Assignment
Copy all lines below that use the word "rgba".

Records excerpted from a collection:

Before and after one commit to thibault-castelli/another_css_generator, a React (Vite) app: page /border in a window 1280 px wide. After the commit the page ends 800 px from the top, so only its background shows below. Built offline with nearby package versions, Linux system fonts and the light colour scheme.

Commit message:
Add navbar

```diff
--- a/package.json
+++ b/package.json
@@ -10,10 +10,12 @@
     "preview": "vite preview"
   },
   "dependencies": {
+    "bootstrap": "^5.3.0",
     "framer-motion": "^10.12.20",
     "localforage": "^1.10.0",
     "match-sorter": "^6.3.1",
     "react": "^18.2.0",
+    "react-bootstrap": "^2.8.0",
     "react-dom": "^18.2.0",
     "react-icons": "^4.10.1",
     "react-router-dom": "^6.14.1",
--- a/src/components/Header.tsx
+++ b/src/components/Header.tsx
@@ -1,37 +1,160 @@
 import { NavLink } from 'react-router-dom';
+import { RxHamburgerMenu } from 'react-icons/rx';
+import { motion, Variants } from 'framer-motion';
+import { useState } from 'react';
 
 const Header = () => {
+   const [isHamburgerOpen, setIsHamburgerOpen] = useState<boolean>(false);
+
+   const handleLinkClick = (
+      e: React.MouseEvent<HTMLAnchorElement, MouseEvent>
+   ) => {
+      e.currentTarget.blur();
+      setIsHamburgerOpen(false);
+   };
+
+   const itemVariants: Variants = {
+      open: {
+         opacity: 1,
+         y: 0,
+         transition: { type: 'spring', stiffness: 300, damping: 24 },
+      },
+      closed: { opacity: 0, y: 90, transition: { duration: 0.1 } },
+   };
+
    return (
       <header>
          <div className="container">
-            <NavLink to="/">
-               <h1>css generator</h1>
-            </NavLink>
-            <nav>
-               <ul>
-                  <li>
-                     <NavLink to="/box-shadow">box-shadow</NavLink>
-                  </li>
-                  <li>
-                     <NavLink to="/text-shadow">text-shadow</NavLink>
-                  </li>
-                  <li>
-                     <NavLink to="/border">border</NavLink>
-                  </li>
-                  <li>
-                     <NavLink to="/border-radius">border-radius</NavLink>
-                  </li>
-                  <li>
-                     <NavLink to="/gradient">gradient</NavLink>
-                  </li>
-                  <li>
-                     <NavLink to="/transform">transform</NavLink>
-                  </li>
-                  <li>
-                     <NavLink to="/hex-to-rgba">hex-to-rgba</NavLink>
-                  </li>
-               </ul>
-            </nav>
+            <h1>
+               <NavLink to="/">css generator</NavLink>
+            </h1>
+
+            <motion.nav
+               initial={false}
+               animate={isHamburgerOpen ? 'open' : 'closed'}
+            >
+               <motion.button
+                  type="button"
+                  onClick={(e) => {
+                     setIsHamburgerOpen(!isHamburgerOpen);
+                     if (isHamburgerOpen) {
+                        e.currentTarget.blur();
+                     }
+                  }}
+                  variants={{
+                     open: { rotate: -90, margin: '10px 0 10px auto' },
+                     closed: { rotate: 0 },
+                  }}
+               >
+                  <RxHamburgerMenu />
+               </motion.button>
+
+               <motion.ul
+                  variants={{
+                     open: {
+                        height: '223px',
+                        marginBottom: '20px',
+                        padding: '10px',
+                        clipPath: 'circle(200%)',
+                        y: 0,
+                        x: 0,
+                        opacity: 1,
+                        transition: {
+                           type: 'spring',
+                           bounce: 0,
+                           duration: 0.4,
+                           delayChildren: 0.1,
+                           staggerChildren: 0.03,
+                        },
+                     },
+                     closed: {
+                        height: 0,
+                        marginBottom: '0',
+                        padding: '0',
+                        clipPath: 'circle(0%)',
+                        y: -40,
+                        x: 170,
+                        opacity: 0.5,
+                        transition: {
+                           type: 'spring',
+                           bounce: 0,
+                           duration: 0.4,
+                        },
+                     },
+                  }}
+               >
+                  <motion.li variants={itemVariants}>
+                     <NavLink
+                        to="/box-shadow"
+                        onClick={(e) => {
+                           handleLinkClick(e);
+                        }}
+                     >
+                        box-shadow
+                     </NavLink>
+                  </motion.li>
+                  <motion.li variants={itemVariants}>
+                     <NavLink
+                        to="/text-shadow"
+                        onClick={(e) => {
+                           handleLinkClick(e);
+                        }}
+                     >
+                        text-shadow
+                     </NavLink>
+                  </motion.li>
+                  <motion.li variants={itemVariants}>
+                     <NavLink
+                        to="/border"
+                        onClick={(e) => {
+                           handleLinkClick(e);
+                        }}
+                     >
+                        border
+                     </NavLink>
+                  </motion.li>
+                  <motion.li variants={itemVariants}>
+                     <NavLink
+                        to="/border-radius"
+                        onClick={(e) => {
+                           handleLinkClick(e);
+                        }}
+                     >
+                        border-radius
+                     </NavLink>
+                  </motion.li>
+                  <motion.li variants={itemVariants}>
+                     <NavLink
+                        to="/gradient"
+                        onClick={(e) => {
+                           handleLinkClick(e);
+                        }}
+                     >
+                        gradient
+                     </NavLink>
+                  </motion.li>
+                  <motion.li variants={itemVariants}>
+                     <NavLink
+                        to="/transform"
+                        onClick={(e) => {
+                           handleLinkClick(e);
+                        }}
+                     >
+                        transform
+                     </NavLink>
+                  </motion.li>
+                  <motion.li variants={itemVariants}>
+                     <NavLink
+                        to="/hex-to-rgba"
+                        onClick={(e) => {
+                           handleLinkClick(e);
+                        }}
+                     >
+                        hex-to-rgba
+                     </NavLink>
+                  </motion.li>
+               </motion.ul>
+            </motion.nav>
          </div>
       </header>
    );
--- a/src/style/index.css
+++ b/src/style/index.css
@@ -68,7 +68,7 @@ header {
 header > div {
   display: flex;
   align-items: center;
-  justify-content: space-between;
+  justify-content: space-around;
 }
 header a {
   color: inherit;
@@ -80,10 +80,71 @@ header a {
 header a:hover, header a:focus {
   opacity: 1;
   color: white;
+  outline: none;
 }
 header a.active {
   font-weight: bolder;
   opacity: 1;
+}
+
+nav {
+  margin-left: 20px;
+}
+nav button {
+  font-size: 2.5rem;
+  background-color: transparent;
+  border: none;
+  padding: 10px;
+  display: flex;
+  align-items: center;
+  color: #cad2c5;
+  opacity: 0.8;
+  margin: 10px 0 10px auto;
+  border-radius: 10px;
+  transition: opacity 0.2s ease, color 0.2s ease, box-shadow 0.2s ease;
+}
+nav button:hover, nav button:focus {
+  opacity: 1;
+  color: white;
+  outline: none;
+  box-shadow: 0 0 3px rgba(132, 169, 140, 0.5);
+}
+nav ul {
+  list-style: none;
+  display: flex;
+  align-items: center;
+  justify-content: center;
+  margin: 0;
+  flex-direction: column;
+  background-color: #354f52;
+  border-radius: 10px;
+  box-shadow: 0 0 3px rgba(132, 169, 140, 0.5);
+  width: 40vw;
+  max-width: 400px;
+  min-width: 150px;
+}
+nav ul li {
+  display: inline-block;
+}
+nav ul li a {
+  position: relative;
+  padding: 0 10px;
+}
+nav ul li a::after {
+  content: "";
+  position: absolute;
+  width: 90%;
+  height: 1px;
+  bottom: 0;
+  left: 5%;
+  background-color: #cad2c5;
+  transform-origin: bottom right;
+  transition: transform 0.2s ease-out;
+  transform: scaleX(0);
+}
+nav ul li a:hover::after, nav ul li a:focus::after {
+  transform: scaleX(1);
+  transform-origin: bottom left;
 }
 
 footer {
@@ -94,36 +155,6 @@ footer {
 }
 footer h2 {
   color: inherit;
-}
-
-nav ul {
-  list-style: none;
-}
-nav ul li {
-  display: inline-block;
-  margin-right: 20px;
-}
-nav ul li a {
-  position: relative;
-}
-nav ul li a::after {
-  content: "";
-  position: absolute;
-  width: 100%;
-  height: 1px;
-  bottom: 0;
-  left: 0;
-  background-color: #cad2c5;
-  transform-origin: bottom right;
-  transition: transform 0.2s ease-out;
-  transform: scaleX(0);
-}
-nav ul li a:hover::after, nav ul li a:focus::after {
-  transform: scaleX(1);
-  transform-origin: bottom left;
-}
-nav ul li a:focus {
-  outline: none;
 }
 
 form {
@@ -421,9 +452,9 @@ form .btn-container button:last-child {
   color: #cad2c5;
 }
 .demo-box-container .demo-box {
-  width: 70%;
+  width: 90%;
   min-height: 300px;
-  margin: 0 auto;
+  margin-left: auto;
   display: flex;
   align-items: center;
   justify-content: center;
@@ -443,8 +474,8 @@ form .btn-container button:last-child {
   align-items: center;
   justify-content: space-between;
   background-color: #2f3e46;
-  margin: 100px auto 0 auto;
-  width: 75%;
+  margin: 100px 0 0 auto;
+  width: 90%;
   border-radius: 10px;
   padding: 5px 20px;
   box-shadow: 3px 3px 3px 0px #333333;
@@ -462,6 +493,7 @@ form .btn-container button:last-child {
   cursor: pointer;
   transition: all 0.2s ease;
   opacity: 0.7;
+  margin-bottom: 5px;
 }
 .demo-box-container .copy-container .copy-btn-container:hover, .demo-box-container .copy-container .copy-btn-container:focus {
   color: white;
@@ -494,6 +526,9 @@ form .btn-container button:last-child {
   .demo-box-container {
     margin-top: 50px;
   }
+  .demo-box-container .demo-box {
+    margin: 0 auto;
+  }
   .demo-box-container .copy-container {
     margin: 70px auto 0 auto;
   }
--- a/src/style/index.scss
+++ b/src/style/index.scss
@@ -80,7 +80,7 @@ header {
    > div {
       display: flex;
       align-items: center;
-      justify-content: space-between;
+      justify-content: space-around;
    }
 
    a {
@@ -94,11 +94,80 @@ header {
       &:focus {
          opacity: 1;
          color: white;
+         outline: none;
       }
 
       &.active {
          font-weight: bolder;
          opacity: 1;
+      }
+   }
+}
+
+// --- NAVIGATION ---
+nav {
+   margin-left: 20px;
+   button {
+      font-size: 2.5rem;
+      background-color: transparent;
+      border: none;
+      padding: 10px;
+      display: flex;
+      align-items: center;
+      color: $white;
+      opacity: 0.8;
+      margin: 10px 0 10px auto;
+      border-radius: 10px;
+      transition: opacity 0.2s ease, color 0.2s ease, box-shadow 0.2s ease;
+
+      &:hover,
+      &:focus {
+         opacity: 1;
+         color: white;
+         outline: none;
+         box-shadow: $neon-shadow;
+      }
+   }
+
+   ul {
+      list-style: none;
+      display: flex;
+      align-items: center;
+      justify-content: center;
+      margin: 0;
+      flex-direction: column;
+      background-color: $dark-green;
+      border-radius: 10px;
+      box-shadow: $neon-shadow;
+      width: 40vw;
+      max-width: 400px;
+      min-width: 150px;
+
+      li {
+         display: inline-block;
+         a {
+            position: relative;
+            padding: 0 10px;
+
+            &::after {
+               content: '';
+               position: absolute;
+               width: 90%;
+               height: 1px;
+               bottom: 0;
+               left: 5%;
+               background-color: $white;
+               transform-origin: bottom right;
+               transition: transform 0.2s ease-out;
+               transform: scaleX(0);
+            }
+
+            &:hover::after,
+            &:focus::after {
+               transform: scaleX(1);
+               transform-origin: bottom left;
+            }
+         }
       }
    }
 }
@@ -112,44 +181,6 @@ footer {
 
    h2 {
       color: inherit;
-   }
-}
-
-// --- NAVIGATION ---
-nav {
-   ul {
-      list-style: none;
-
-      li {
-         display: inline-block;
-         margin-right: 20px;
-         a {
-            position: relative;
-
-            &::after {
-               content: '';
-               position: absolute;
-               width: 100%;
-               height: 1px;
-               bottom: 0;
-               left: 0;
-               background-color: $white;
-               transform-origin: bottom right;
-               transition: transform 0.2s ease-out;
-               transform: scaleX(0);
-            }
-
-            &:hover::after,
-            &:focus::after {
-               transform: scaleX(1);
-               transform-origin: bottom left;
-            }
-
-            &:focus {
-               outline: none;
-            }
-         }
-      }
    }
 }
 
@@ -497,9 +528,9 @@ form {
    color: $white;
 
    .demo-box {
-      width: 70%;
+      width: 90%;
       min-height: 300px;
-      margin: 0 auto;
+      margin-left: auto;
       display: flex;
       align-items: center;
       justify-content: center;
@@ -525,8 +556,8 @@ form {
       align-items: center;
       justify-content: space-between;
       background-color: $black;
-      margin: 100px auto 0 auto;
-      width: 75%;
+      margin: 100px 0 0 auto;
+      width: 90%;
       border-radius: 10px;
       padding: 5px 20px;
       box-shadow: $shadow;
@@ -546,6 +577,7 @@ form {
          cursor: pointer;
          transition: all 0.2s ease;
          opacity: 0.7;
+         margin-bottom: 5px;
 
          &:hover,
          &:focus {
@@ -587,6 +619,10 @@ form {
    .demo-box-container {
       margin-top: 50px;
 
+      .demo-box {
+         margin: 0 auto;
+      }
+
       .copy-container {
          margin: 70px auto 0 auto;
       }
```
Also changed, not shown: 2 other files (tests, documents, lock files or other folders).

Exercise output
-                     <NavLink to="/hex-to-rgba">hex-to-rgba</NavLink>
+                        to="/hex-to-rgba"
+                        hex-to-rgba
+  box-shadow: 0 0 3px rgba(132, 169, 140, 0.5);
+  box-shadow: 0 0 3px rgba(132, 169, 140, 0.5);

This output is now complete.